The culture of drinking wine is riddled with senseless snobbery over what you should drink with certain dishes. Never let anyone tell you the wine you should drink.
Story by Laurence Civil
By all means listen to the opinions of others but ultimately the best wine is the wine you like. If you are curious about food and wine pairing, consider the primary flavours of the dish and not the protein. Fish in a fairly powerful flavoured sauce, it will most likely work with a light red. There is no magic formula as to what does work, it’s down to comparative tastings.
Cr. Photo: Khun Ben Fin Wine
For those new to drinking wine Merlot is the easiest and most comfortable variety of red wine grape. I would recommend looking at new world wine in particular from either Australia or Chile as they are a more easy drinking style.
My white wine grape variety recommendation would be either Riesling or Sauvignon Blanc as they have a light crisp taste generally the alcohol level in no more than 12.5% ABV making them suitable to drink in a warm climate. Wines with a higher level of alcohol are best saved to be drunk after dark.
Wine is generally more expensive in most countries in Asia than Europe largely because of exorbitant taxation. The one exception being Cambodia with Laos in a close second. If you are planning to pack bottles of wine in checked baggage, I strongly recommend wrapping the bottles bubble wrap to avoid breakages.
The three things that can kill the taste of a wine are light, heat and vibration. When it comes to storing wine in Asia my recommendation would be in the refrigerator where the temperature and exposure to light are constant.
While a purpose built wine fridge would be ideal for those who are luck enough to own on, for the rest of us the reality is they will go in the domestic fridge. The humidity is high and the labels can quickly become wet and slip off the bottle. To protect against this happening I would recommend wrapping the bottle in plastic food wrapping.
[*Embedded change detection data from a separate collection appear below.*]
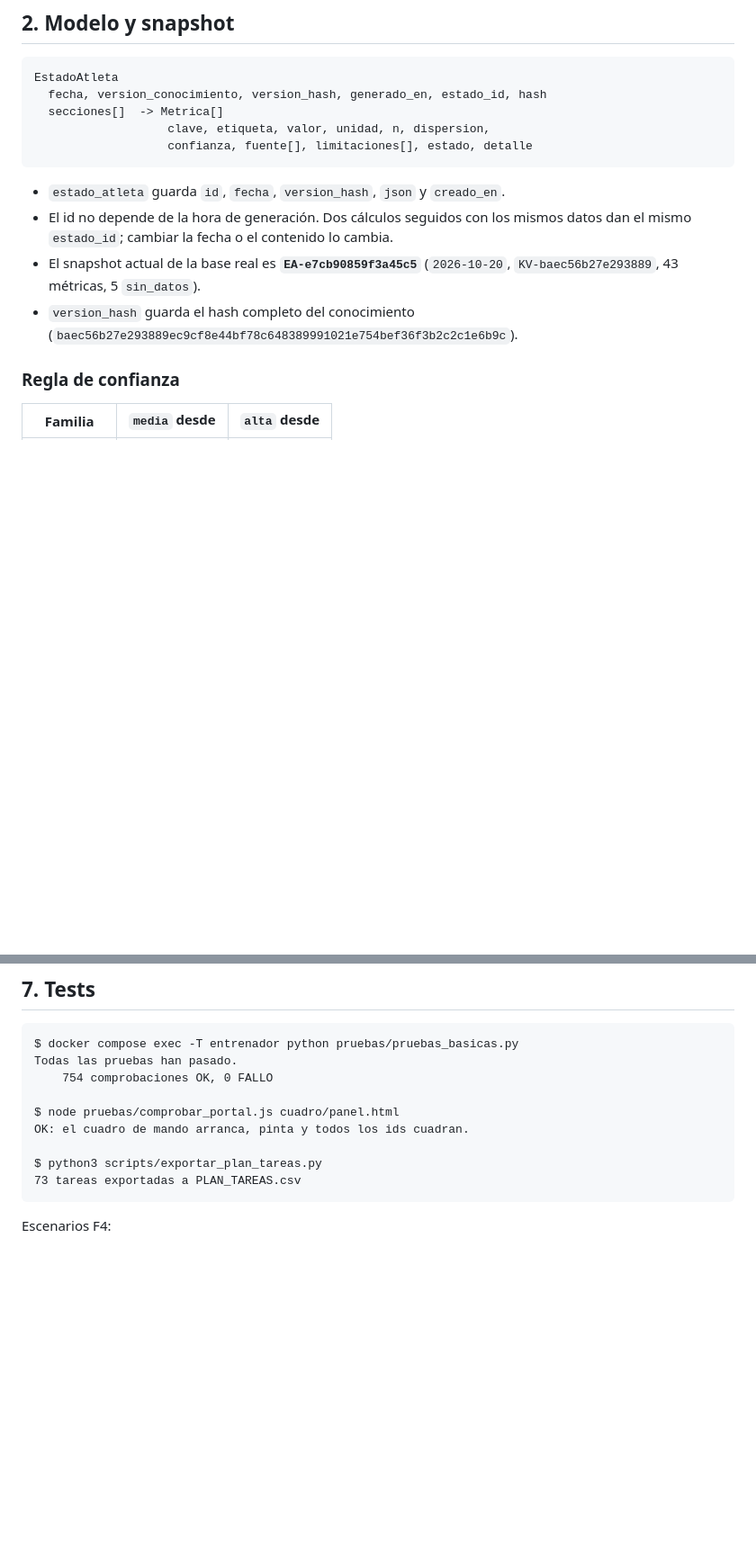
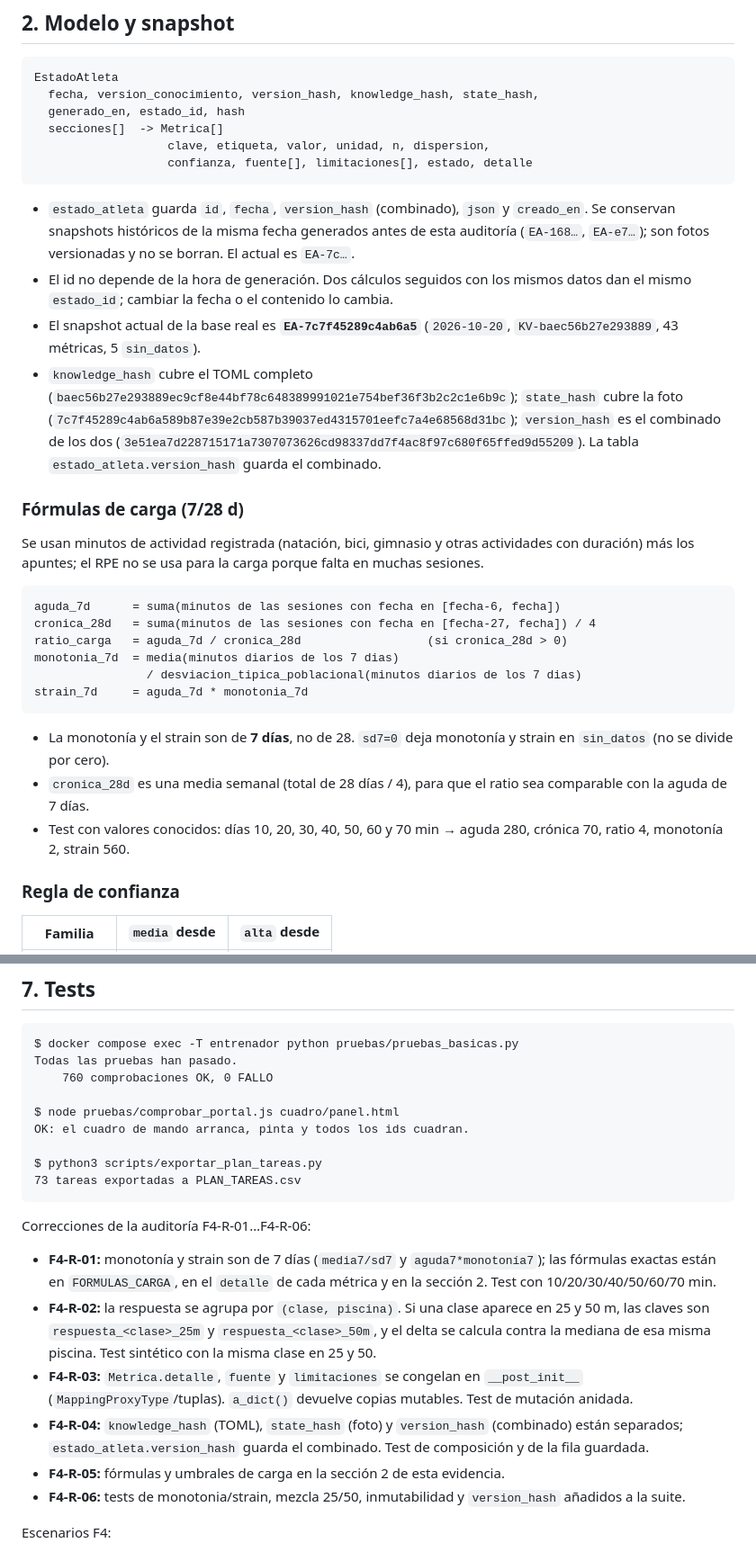
Before and after one commit to Yokosillo/SwimTrainer, a Markdown page: docs/evidencias/F4.md, 2 parts joined by grey strips. Shown at 90% size. Drawn GitHub-style; blank space fills up the shorter version.

Commit message:
F4-R-05/F4-R-06: formulas, hashes y tests en la evidencia
Documenta aguda/cronica/ratio/monotonia/strain, el version_hash combinado, la separacion por piscina y la inmutabilidad; 760 comprobaciones OK.

````diff
--- a/docs/evidencias/F4.md
+++ b/docs/evidencias/F4.md
@@ -22,18 +22,45 @@
 
 ```text
 EstadoAtleta
-  fecha, version_conocimiento, version_hash, generado_en, estado_id, hash
+  fecha, version_conocimiento, version_hash, knowledge_hash, state_hash,
+  generado_en, estado_id, hash
   secciones[]  -> Metrica[]
                    clave, etiqueta, valor, unidad, n, dispersion,
                    confianza, fuente[], limitaciones[], estado, detalle
 ```
 
-- `estado_atleta` guarda `id`, `fecha`, `version_hash`, `json` y `creado_en`.
+- `estado_atleta` guarda `id`, `fecha`, `version_hash` (combinado), `json` y `creado_en`. Se conservan
+  snapshots históricos de la misma fecha generados antes de esta auditoría (`EA-168…`, `EA-e7…`); son fotos
+  versionadas y no se borran. El actual es `EA-7c…`.
 - El id no depende de la hora de generación. Dos cálculos seguidos con los mismos datos dan el mismo
   `estado_id`; cambiar la fecha o el contenido lo cambia.
-- El snapshot actual de la base real es **`EA-e7cb90859f3a45c5`** (`2026-10-20`,
+- El snapshot actual de la base real es **`EA-7c7f45289c4ab6a5`** (`2026-10-20`,
   `KV-baec56b27e293889`, 43 métricas, 5 `sin_datos`).
-- `version_hash` guarda el hash completo del conocimiento (`baec56b27e293889ec9cf8e44bf78c648389991021e754bef36f3b2c2c1e6b9c`).
+- `knowledge_hash` cubre el TOML completo (`baec56b27e293889ec9cf8e44bf78c648389991021e754bef36f3b2c2c1e6b9c`);
+  `state_hash` cubre la foto (`7c7f45289c4ab6a589b87e39e2cb587b39037ed4315701eefc7a4e68568d31bc`);
+  `version_hash` es el combinado de los dos (`3e51ea7d228715171a7307073626cd98337dd7f4ac8f97c680f65ffed9d55209`). La tabla
+  `estado_atleta.version_hash` guarda el combinado.
+
+### Fórmulas de carga (7/28 d)
+
+Se usan minutos de actividad registrada (natación, bici, gimnasio y otras actividades con duración) más
+los apuntes; el RPE no se usa para la carga porque falta en muchas sesiones.
+
+```text
+aguda_7d      = suma(minutos de las sesiones con fecha en [fecha-6, fecha])
+cronica_28d   = suma(minutos de las sesiones con fecha en [fecha-27, fecha]) / 4
+ratio_carga   = aguda_7d / cronica_28d                  (si cronica_28d > 0)
+monotonia_7d  = media(minutos diarios de los 7 dias)
+                / desviacion_tipica_poblacional(minutos diarios de los 7 dias)
+strain_7d     = aguda_7d * monotonia_7d
+```
+
+- La monotonía y el strain son de **7 días**, no de 28. `sd7=0` deja monotonía y strain en `sin_datos`
+  (no se divide por cero).
+- `cronica_28d` es una media semanal (total de 28 días / 4), para que el ratio sea comparable con la
+  aguda de 7 días.
+- Test con valores conocidos: días 10, 20, 30, 40, 50, 60 y 70 min → aguda 280, crónica 70, ratio 4,
+  monotonía 2, strain 560.
 
 ### Regla de confianza
 
@@ -128,7 +155,7 @@ OK: los 5 snapshots coinciden con data/derived/golden/f4 (texto y codigo).
 ```text
 $ docker compose exec -T entrenador python pruebas/pruebas_basicas.py
 Todas las pruebas han pasado.
-    754 comprobaciones OK, 0 FALLO
+    760 comprobaciones OK, 0 FALLO
 
 $ node pruebas/comprobar_portal.js cuadro/panel.html
 OK: el cuadro de mando arranca, pinta y todos los ids cuadran.
@@ -136,6 +163,20 @@ OK: el cuadro de mando arranca, pinta y todos los ids cuadran.
 $ python3 scripts/exportar_plan_tareas.py
 73 tareas exportadas a PLAN_TAREAS.csv
 ```
+
+Correcciones de la auditoría F4-R-01…F4-R-06:
+
+- **F4-R-01:** monotonía y strain son de 7 días (`media7/sd7` y `aguda7*monotonía7`); las fórmulas exactas
+  están en `FORMULAS_CARGA`, en el `detalle` de cada métrica y en la sección 2. Test con 10/20/30/40/50/60/70 min.
+- **F4-R-02:** la respuesta se agrupa por `(clase, piscina)`. Si una clase aparece en 25 y 50 m, las claves son
+  `respuesta_<clase>_25m` y `respuesta_<clase>_50m`, y el delta se calcula contra la mediana de esa misma
+  piscina. Test sintético con la misma clase en 25 y 50.
+- **F4-R-03:** `Metrica.detalle`, `fuente` y `limitaciones` se congelan en `__post_init__`
+  (`MappingProxyType`/tuplas). `a_dict()` devuelve copias mutables. Test de mutación anidada.
+- **F4-R-04:** `knowledge_hash` (TOML), `state_hash` (foto) y `version_hash` (combinado) están separados;
+  `estado_atleta.version_hash` guarda el combinado. Test de composición y de la fila guardada.
+- **F4-R-05:** fórmulas y umbrales de carga en la sección 2 de esta evidencia.
+- **F4-R-06:** tests de monotonia/strain, mezcla 25/50, inmutabilidad y `version_hash` añadidos a la suite.
 
 Escenarios F4:
 
````
Also changed, not shown: other parts of docs/evidencias/F4.md (+5 -5 lines).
There is nothing worse that having a fridge full of nice bottles but not knowing what they are as the labels are missing.
To optimise the taste experience it’s essential that the wine is served at the right temperature, too cold and flavours and aromas will be suppressed, to warm the taste becomes flabby. If you are storing wine in the fridge take red bottle out the fridge 45mins to 1 hour prior to serving. For a white take it out and keep in a cooler of 50% ice, 50 % cold water.
Glasses are specifically designed to enhance the wine drinking experience. As we taste 90% of a wine with our nose, I would recommend a larger bowl glass to swirl the wine, allow air into the glass to release the aroma. Tall thin glasses do look divinely elegant in the hand but corset the taste.
Cr. Photo: Aziamendi
Hong Kong with its zero wine tax and close proximity to the Chinese market is today the world’s wine capital for trading premium wines. Investing in wine is mid-way between the gold market and the stock market. It is asset needs physical maintenance. There are two options for storing wine in Hong Kong. Hong Kong Wine Vaults (www.winevault.com.hk) is the largest self service wine facility in Hong Kong and offer the requisite space, security, temperature control. It works much like a security box at a bank. The customer rents cage space controlled by two keys, one the customers the other the vault’s. Deposits and withdrawals must be done in person which can be a draw back for a non-Hong Kong resident.
A second option Crown Wine Cellars (www.crownwinecellars.com) with six underground cellars and club house in what was the British Army’s Central Ordnance (Munitions) Depot. The bunkers are 20 metres underground with metre thick walls. They have installed state of the art computer controlled equipment to ensure even temperature, balanced humidity, zero vibration and controlled light exposure, text book cellaring. Customers simply need to instruct them two days before they wish to take wine out of the storage facility.
Whether you simply want to enjoy a glass in the sun or profit from going into the red (wine not debt), make it a delightfully enjoyable experience in Asia.